Crops, Programming

Weed Management/Cover Crops Field Day

During the summer, our crops extension team has some great field days to share research and management strategies to farmers. One of those opportunities to learn more about weed management and cover crops will be on June 28 at the South Central Agricultural Laboratory near Clay Center.  There is no charge for the field day with registration beginning at 8 a.m. and field day from 8:30 a.m.-12:15 p.m.  Lunch will be served which will then be followed by a cover crop field day from 1-3 p.m.  marestailThe weed management field day will include on-site demonstrations of herbicides for weed control in corn, popcorn, and soybean as well as a view of ongoing cover crop research. An early morning demonstration will focus on weed control in soybeans followed by a demonstration of projects for weed control in corn, popcorn and sorghum. Onsite demonstration of cover crop research will highlight the afternoon session.soybeans

Soybean demonstrations will include an unbiased comparison of herbicide programs of different companies for weed control in Roundup Ready, Liberty Link, and Xtend soybeans.  Weed control and crop safety in Roundup Ready 2Xtend Soybean, Balance Bean, Bolt Soybean, and Conventional Soybean will also be discussed.

Corn demonstrations include an unbiased comparison of several herbicide programs by different companies for weed control in glyphosate- plus glufosinate-resistant corn. Effect of row spacing and herbicide on weed control in popcorn, DiFlexx DUO for weed control in corn, INZEN sorghum, and injury symptoms of dicamba or 2,4-D on a number of crops will also be discussed.

Afternoon demonstrations of cover crop research will include cover crops in corn and soybean systems including planting dates, plant populations, and maturities. Participants will walk cover crop experiments planted in corn and/or soybean.  Cover crop pluses and minuses: Bio-mass, nitrogen for the following crop, nitrates, erosion, water use, and crop yields will also be discussed.

Certified Crop Advisor (CCA) continuing education units will be available.  There is no cost to attend the field day, but participants are asked to register at http://agronomy.unl.edu/fieldday.  The South Central Agricultural Laboratory is 4.5 miles west of the intersection of Highways 14 and 6, or 12.4 miles east of Hastings on Highway 6. GPS coordinates of the field day site are 40.57539, -98.13776.

Other programs relatively close to our area include:
June 22:  Cover Crop Conference, 2 p.m., Holthus Convention Center York.
July 18:  Crop Management Diagnostic Clinic:  Soil Health, ARDC (now ENREC) near Mead

Crops

Cover Crops during Drought

Recently I’ve been asked by several producers about the feasibility of planting cover crops during drought so I researched several different articles. Kris Nichols a soil microbiologist with USDA ARS in North Dakota says that when in a drought, farmers should consider planting a cover crop as they play a vital role in soil and plant health.

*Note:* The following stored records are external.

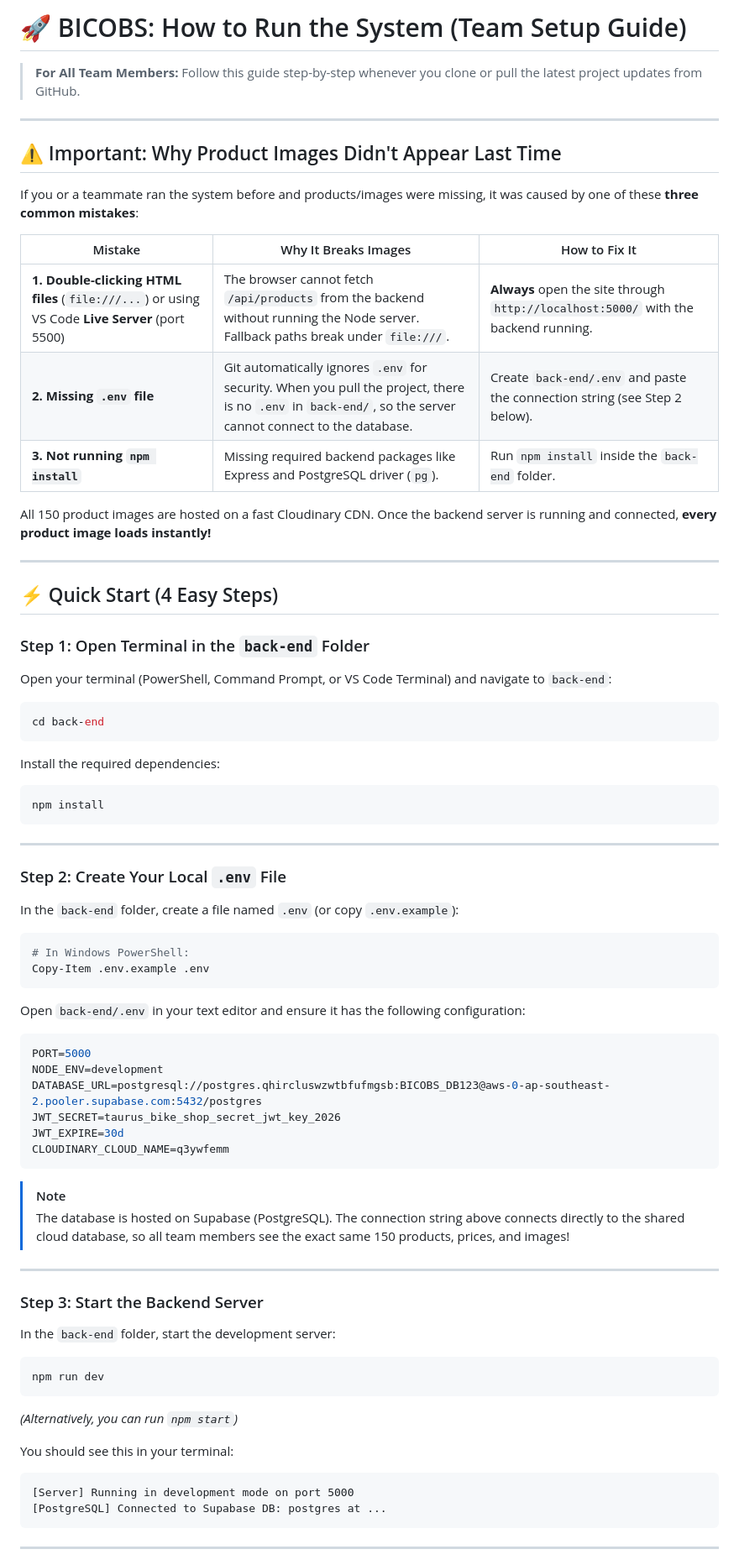
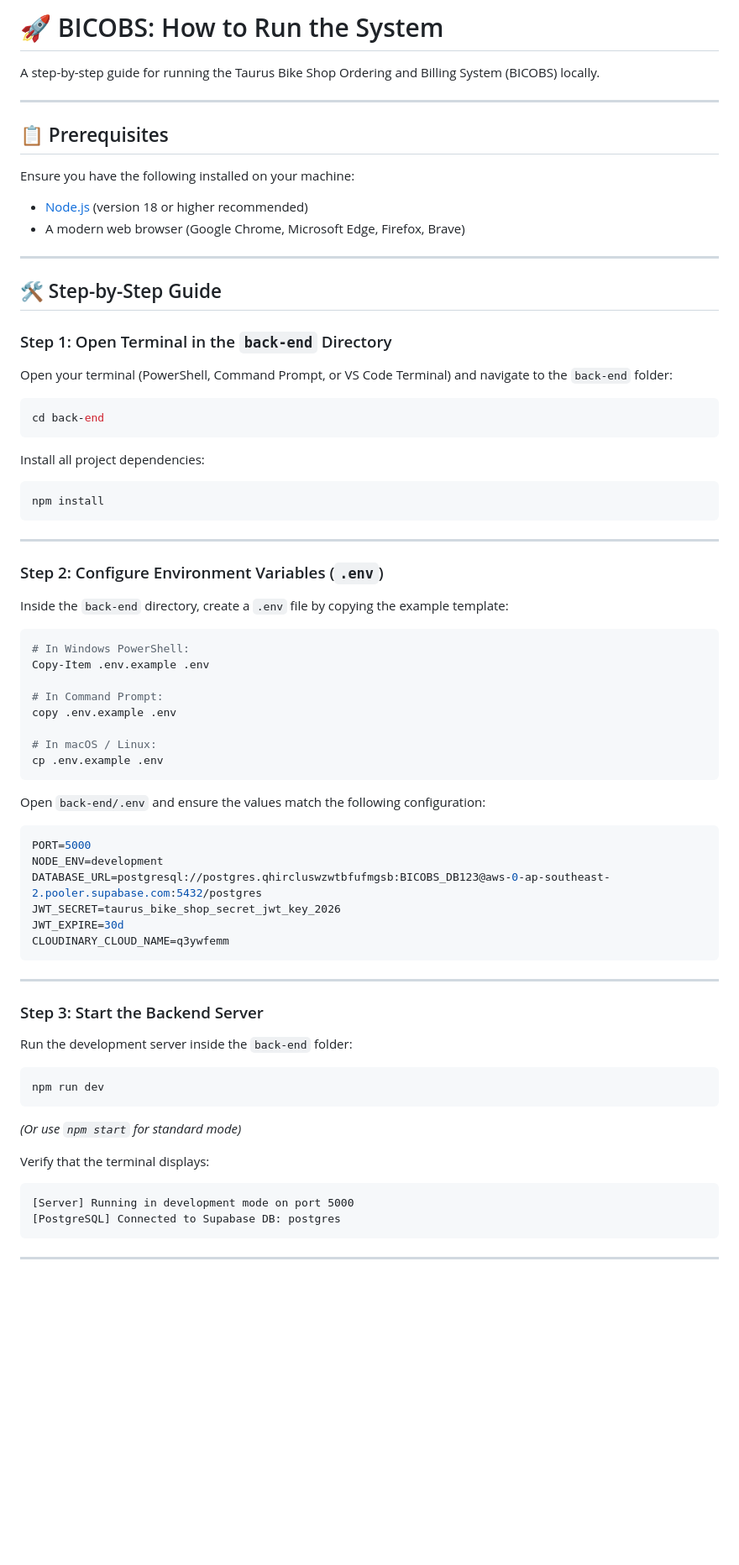
Before and after one commit to Brian-Celon/BICOBS, a Markdown page: HOW_TO_RUN.md, the part around one of its changes. Shown at 84% size. Rendered like a GitHub page; blank space fills up the shorter version.

Commit message:
docs: streamline HOW_TO_RUN.md into a clean step-by-step setup guide

````diff
--- a/HOW_TO_RUN.md
+++ b/HOW_TO_RUN.md
@@ -1,47 +1,49 @@
-# 🚀 BICOBS: How to Run the System (Team Setup Guide)
+# 🚀 BICOBS: How to Run the System
 
-> **For All Team Members:** Follow this guide step-by-step whenever you clone or pull the latest project updates from GitHub.
+A step-by-step guide for running the Taurus Bike Shop Ordering and Billing System (BICOBS) locally.
 
 ---
 
-## ⚠️ Important: Why Product Images Didn't Appear Last Time
+## 📋 Prerequisites
 
-If you or a teammate ran the system before and products/images were missing, it was caused by one of these **three common mistakes**:
-
-| Mistake | Why It Breaks Images | How to Fix It |
-|---|---|---|
-| **1. Double-clicking HTML files** (`file:///...`) or using VS Code **Live Server** (port 5500) | The browser cannot fetch `/api/products` from the backend without running the Node server. Fallback paths break under `file:///`. | **Always** open the site through `http://localhost:5000/` with the backend running. |
-| **2. Missing `.env` file** | Git automatically ignores `.env` for security. When you pull the project, there is no `.env` in `back-end/`, so the server cannot connect to the database. | Create `back-end/.env` and paste the connection string (see Step 2 below). |
-| **3. Not running `npm install`** | Missing required backend packages like Express and PostgreSQL driver (`pg`). | Run `npm install` inside the `back-end` folder. |
-
-All 150 product images are hosted on a fast Cloudinary CDN. Once the backend server is running and connected, **every product image loads instantly!**
+Ensure you have the following installed on your machine:
+- [Node.js](https://nodejs.org/) (version 18 or higher recommended)
+- A modern web browser (Google Chrome, Microsoft Edge, Firefox, Brave)
 
 ---
 
-## ⚡ Quick Start (4 Easy Steps)
+## 🛠️ Step-by-Step Guide
 
-### Step 1: Open Terminal in the `back-end` Folder
-Open your terminal (PowerShell, Command Prompt, or VS Code Terminal) and navigate to `back-end`:
+### Step 1: Open Terminal in the `back-end` Directory
+Open your terminal (PowerShell, Command Prompt, or VS Code Terminal) and navigate to the `back-end` folder:
+
 ```bash
 cd back-end
 ```
 
-Install the required dependencies:
+Install all project dependencies:
+
 ```bash
 npm install
 ```
 
 ---
 
-### Step 2: Create Your Local `.env` File
-In the `back-end` folder, create a file named `.env` (or copy `.env.example`):
+### Step 2: Configure Environment Variables (`.env`)
+Inside the `back-end` directory, create a `.env` file by copying the example template:
 
 ```bash
 # In Windows PowerShell:
 Copy-Item .env.example .env
+
+# In Command Prompt:
+copy .env.example .env
+
+# In macOS / Linux:
+cp .env.example .env
 ```
 
-Open `back-end/.env` in your text editor and ensure it has the following configuration:
+Open `back-end/.env` and ensure the values match the following configuration:
 
 ```env
 PORT=5000
@@ -52,22 +54,21 @@ JWT_EXPIRE=30d
 CLOUDINARY_CLOUD_NAME=q3ywfemm
 ```
 
-> [!NOTE]
-> The database is hosted on Supabase (PostgreSQL). The connection string above connects directly to the shared cloud database, so all team members see the exact same 150 products, prices, and images!
-
 ---
 
 ### Step 3: Start the Backend Server
-In the `back-end` folder, start the development server:
+Run the development server inside the `back-end` folder:
+
 ```bash
 npm run dev
 ```
-*(Alternatively, you can run `npm start`)*
 
-You should see this in your terminal:
+*(Or use `npm start` for standard mode)*
+
+Verify that the terminal displays:
 ```text
 [Server] Running in development mode on port 5000
-[PostgreSQL] Connected to Supabase DB: postgres at ...
+[PostgreSQL] Connected to Supabase DB: postgres
 ```
 
 ---
````
Also changed, not shown: other parts of HOW_TO_RUN.md (+16 -33 lines).
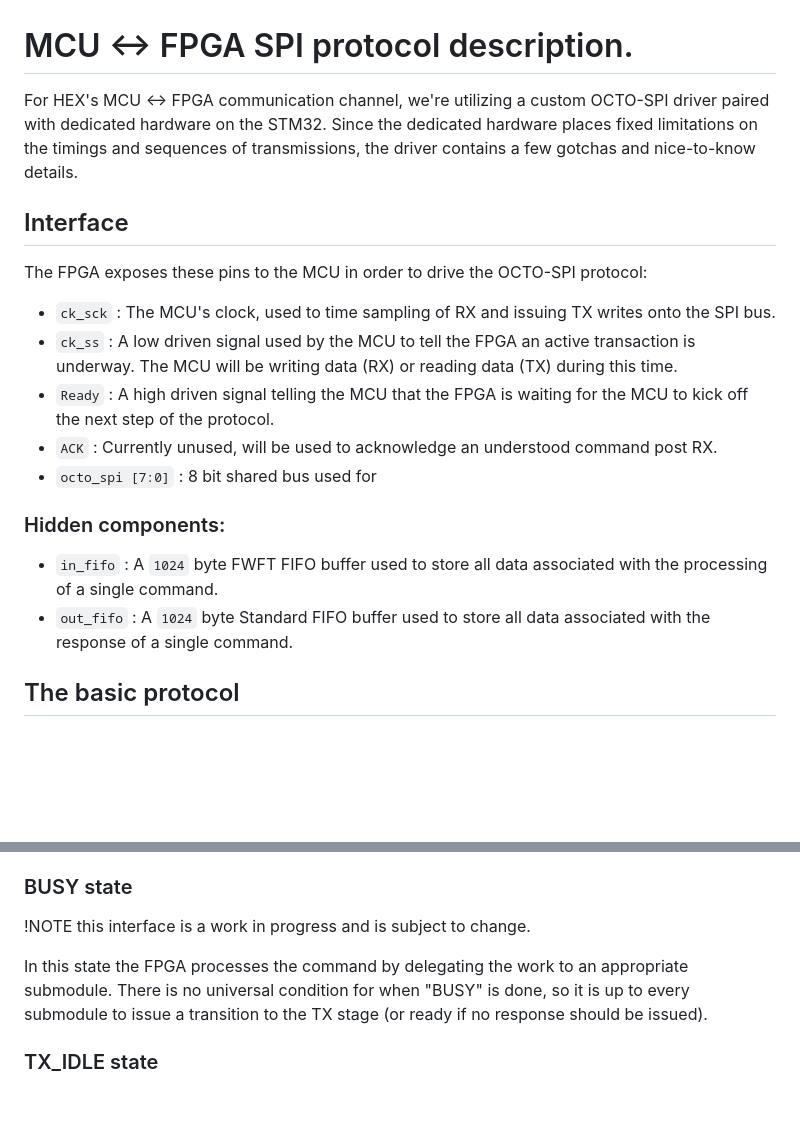
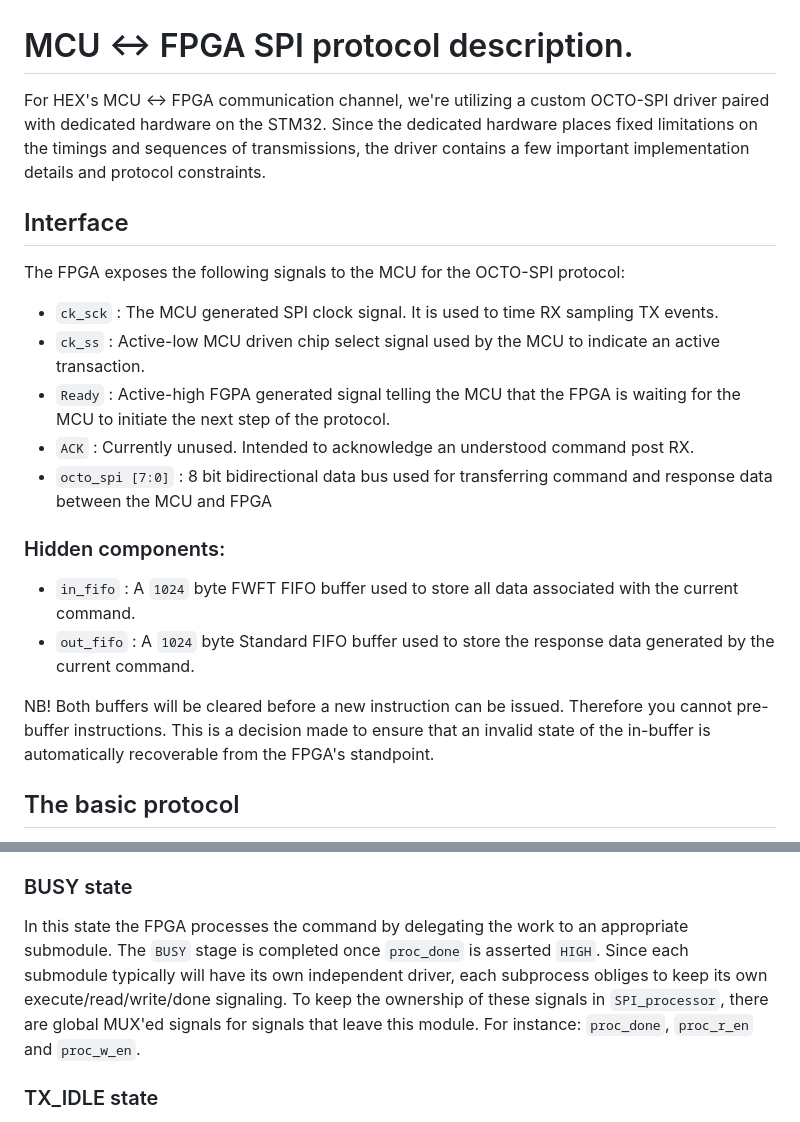
Before and after one commit to fredrikr79/TDT4295-datamaskinprosjekt, a Markdown page: documentation/SPI/mcu_fpga_spi.md, 2 parts joined by grey strips. Drawn GitHub-style; blank space fills up the shorter version.

Commit message:
docs: rework mcu_fpga_spi docs

```diff
--- a/documentation/SPI/mcu_fpga_spi.md
+++ b/documentation/SPI/mcu_fpga_spi.md
@@ -1,20 +1,23 @@
 # MCU <-> FPGA SPI protocol description.
 
-For HEX's MCU <-> FPGA communication channel, we're utilizing a custom OCTO-SPI driver paired with dedicated hardware on the STM32. Since the dedicated hardware places fixed limitations on the timings and sequences of transmissions, the driver contains a few gotchas and nice-to-know details.
+For HEX's MCU <-> FPGA communication channel, we're utilizing a custom OCTO-SPI driver paired with dedicated hardware on the STM32. Since the dedicated hardware places fixed limitations on the timings and sequences of transmissions, the driver contains a few important implementation details and protocol constraints.
 
 ## Interface
-The FPGA exposes these pins to the MCU in order to drive the OCTO-SPI protocol:
+The FPGA exposes the following signals to the MCU for the OCTO-SPI protocol:
 
-- `ck_sck` : The MCU's clock, used to time sampling of RX and issuing TX writes onto the SPI bus.
-- `ck_ss` : A low driven signal used by the MCU to tell the FPGA an active transaction is underway. The MCU will be writing data (RX) or reading data  (TX) during this time.
-- `Ready` : A high driven signal telling the MCU that the FPGA is waiting for the MCU to kick off the next step of the protocol.
-- `ACK` : Currently unused, will be used to acknowledge an understood command post RX.
-- `octo_spi [7:0]` : 8 bit shared bus used for
+- `ck_sck` : The MCU generated SPI clock signal. It is used to time RX sampling TX events.
+- `ck_ss` : Active-low MCU driven chip select signal used by the MCU to indicate an active transaction.
+- `Ready` : Active-high FGPA generated signal telling the MCU that the FPGA is waiting for the MCU to initiate the next step of the protocol.
+- `ACK` : Currently unused. Intended to acknowledge an understood command post RX.
+- `octo_spi [7:0]` : 8 bit bidirectional data bus used for transferring command and response data between the MCU and FPGA
 
 ### Hidden components:
 
-- `in_fifo` : A `1024` byte FWFT FIFO buffer used to store all data associated with the processing of a single command.
-- `out_fifo` : A `1024` byte Standard FIFO buffer used to store all data associated with the response of a single command.
+
+- `in_fifo` : A `1024` byte FWFT FIFO buffer used to store all data associated with the current command.
+- `out_fifo` : A `1024` byte Standard FIFO buffer used to store the response data generated by the current command.
+
+NB! Both buffers will be cleared before a new instruction can be issued. Therefore you cannot pre-buffer instructions. This is a decision made to ensure that an invalid state of the in-buffer is automatically recoverable from the FPGA's standpoint.
 
 ## The basic protocol
 
@@ -50,9 +53,7 @@ The Decode state acts as an intermediate state between `RX` and `BUSY` and gives
 
 ### BUSY state
 
-!NOTE this interface is a work in progress and is subject to change.
-
-In this state the FPGA processes the command by delegating the work to an appropriate submodule. There is no universal condition for when "BUSY" is done, so it is up to every submodule to issue a transition to the TX stage (or ready if no response should be issued).
+In this state the FPGA processes the command by delegating the work to an appropriate submodule. The `BUSY` stage is completed once `proc_done` is asserted `HIGH`. Since each submodule typically will have its own independent driver, each subprocess obliges to keep its own execute/read/write/done signaling. To keep the ownership of these signals in `SPI_processor`, there are global MUX'ed signals for signals that leave this module. For instance: `proc_done`, `proc_r_en` and `proc_w_en`.
 
 ### TX_IDLE state
 
```
Also changed, not shown: other parts of documentation/SPI/mcu_fpga_spi.md (+29 -2 lines).
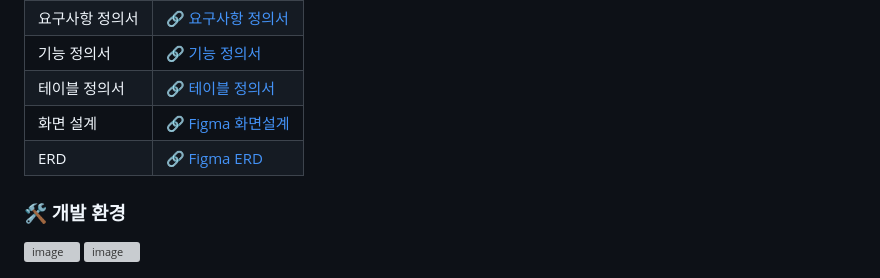
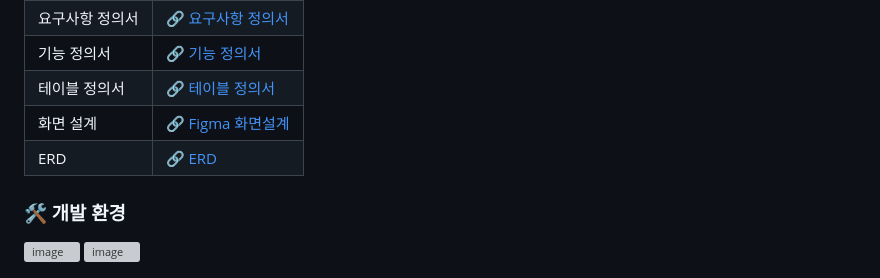
Before and after one commit to Janet159/sprint_studycafe, a Markdown page: README.md, the part around the change. GitHub-like rendering; grey boxes are pictures that could not be loaded.

Commit message:
Update ERD link description in README.md

```diff
--- a/README.md
+++ b/README.md
@@ -76,7 +76,7 @@
 | 기능 정의서 | [🔗 기능 정의서](https://docs.google.com/spreadsheets/d/1svnAJVEtLXsYsY_yor5TdBT2My-zDkPw/edit?usp=drive_link&ouid=109677689284487268281&rtpof=true&sd=true) |
 | 테이블 정의서 | [🔗 테이블 정의서](https://docs.google.com/document/d/1-XKSYmKDZs4ZDP1qW2S9SR9hJQ3KmjNLnscReGKHF_o/edit?usp=drive_link) |
 | 화면 설계 | [🔗 Figma 화면설계](https://www.figma.com/design/OlaKpB8jaRxgIqCBUHWuuz/%EC%8A%A4%ED%94%84%EB%A6%B0%ED%8A%B8-%EC%8A%A4%ED%84%B0%EB%94%94%EC%B9%B4%ED%8E%98?m=dev&t=Mfdk8yjZxYf9NeT5-1) |
-| ERD | [🔗 Figma ERD](https://drive.google.com/file/d/1-L9Mh_oBo5lavlc3kN-HtM1tBPv9t_HU/view?usp=drive_link) |
+| ERD | [🔗 ERD](https://drive.google.com/file/d/1-L9Mh_oBo5lavlc3kN-HtM1tBPv9t_HU/view?usp=drive_link) |
 
 
 ### 🛠️ 개발 환경
```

Nichols said in a Farm Industry News article, “Many times during a drought, plants are not as much water stressed as they are nutrient stressed. The way plants get nutrients from the soil to their roots is through water. In times of drought, plants will sometimes give off their own water supply to create a water fill around the roots so nutrients can travel.”

Will there be enough moisture for the cover crops to germinate? According to Justin Fruechte, cover crop and forage specialist for Millborn Seeds in South Dakota, even in drought stricken areas, cover crops can still grow. Fruechte says that, “Most species have very fine seeds and require little moisture to germinate. When planting into dry soil, be sure to close the furrow tightly and that seed will wait for moisture.”

UNL Extension Educator, Paul Hay pointed out that for those needing grazing, turnips can be seeded in the later part of August until early September. Fall rains will dictate the amount of growth. For those with experience, there is lots of feed long after the tops are gone, as the cattle root out the tubers. Oats can also be a late fall opportunity for haying or grazing. Oats will do better in fall production. Wheat, rye or triticale would be better choices for spring pastures which could be grazed off before killing them and planting summer crops.